##### LISTED ENTRIES #####
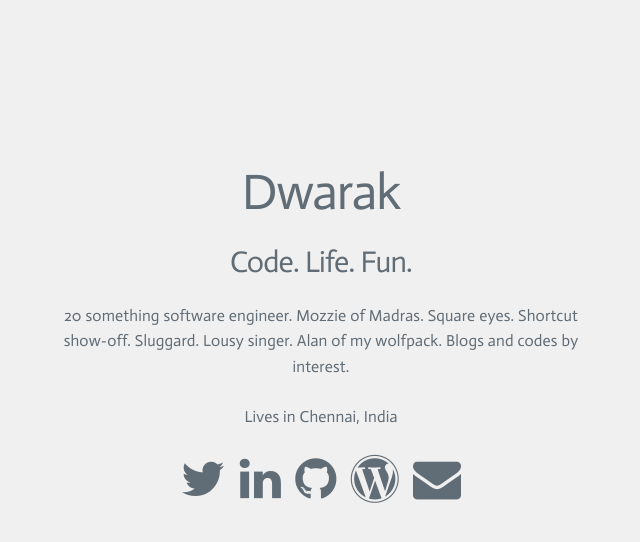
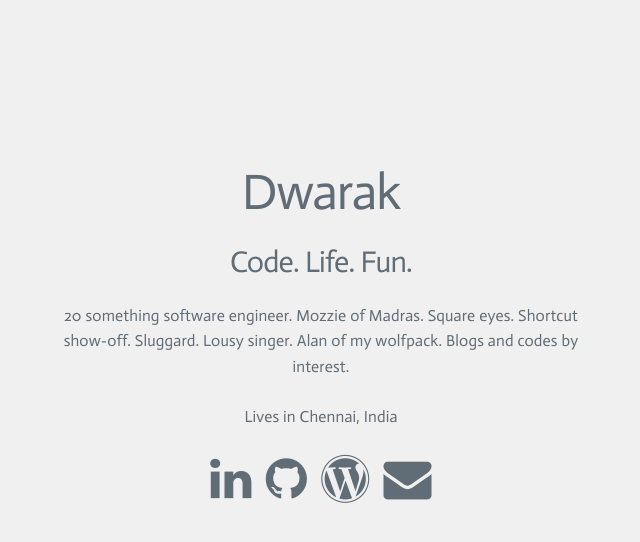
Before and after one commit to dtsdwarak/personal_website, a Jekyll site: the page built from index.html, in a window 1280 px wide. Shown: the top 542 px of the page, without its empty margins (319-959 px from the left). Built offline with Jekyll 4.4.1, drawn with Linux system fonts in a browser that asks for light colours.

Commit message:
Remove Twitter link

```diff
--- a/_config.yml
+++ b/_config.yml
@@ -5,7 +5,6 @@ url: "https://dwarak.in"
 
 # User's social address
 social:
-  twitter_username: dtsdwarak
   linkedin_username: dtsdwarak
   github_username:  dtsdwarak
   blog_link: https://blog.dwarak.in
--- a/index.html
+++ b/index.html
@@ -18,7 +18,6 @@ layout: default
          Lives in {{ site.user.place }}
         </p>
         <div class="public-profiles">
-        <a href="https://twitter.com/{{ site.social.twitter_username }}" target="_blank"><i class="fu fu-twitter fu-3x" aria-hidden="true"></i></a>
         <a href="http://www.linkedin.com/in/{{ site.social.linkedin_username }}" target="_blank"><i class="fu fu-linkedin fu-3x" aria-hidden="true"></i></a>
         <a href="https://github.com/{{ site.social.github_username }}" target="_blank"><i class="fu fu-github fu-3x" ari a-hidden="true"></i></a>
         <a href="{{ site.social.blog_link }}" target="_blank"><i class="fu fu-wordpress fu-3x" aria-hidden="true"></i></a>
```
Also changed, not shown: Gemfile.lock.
#####
##### LISTED ENTRIES #####
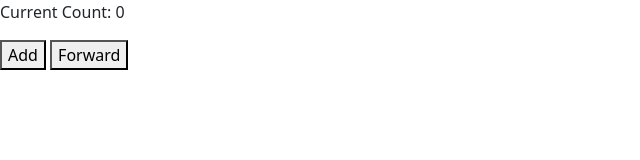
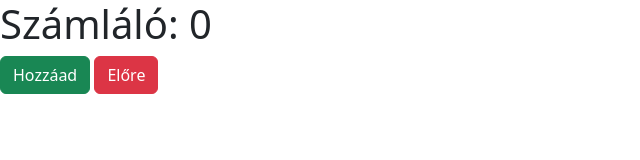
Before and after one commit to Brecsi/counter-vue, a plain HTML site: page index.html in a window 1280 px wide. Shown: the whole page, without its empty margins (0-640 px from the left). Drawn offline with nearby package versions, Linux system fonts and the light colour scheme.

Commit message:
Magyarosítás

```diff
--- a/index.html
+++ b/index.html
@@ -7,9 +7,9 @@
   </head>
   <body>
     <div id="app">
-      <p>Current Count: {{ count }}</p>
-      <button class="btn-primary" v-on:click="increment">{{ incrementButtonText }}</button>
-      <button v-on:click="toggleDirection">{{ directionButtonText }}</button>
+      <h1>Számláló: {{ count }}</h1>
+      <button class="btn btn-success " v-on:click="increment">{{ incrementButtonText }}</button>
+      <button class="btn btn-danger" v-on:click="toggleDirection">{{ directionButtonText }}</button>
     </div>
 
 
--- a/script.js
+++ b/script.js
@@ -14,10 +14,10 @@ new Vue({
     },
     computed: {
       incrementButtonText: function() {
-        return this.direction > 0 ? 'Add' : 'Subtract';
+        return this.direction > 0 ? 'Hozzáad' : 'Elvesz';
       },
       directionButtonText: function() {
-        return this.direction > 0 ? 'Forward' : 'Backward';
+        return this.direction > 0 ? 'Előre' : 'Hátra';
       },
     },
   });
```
#####
◆ **WORK TO COMPLETE**
The lines to show are those in the data above that include "social".

◆ **RESULT**
 # User's social address
 social:
-        <a href="https://twitter.com/{{ site.social.twitter_username }}" target="_blank"><i class="fu fu-twitter fu-3x" aria-hidden="true"></i></a>
         <a href="http://www.linkedin.com/in/{{ site.social.linkedin_username }}" target="_blank"><i class="fu fu-linkedin fu-3x" aria-hidden="true"></i></a>
         <a href="https://github.com/{{ site.social.github_username }}" target="_blank"><i class="fu fu-github fu-3x" ari a-hidden="true"></i></a>
         <a href="{{ site.social.blog_link }}" target="_blank"><i class="fu fu-wordpress fu-3x" aria-hidden="true"></i></a>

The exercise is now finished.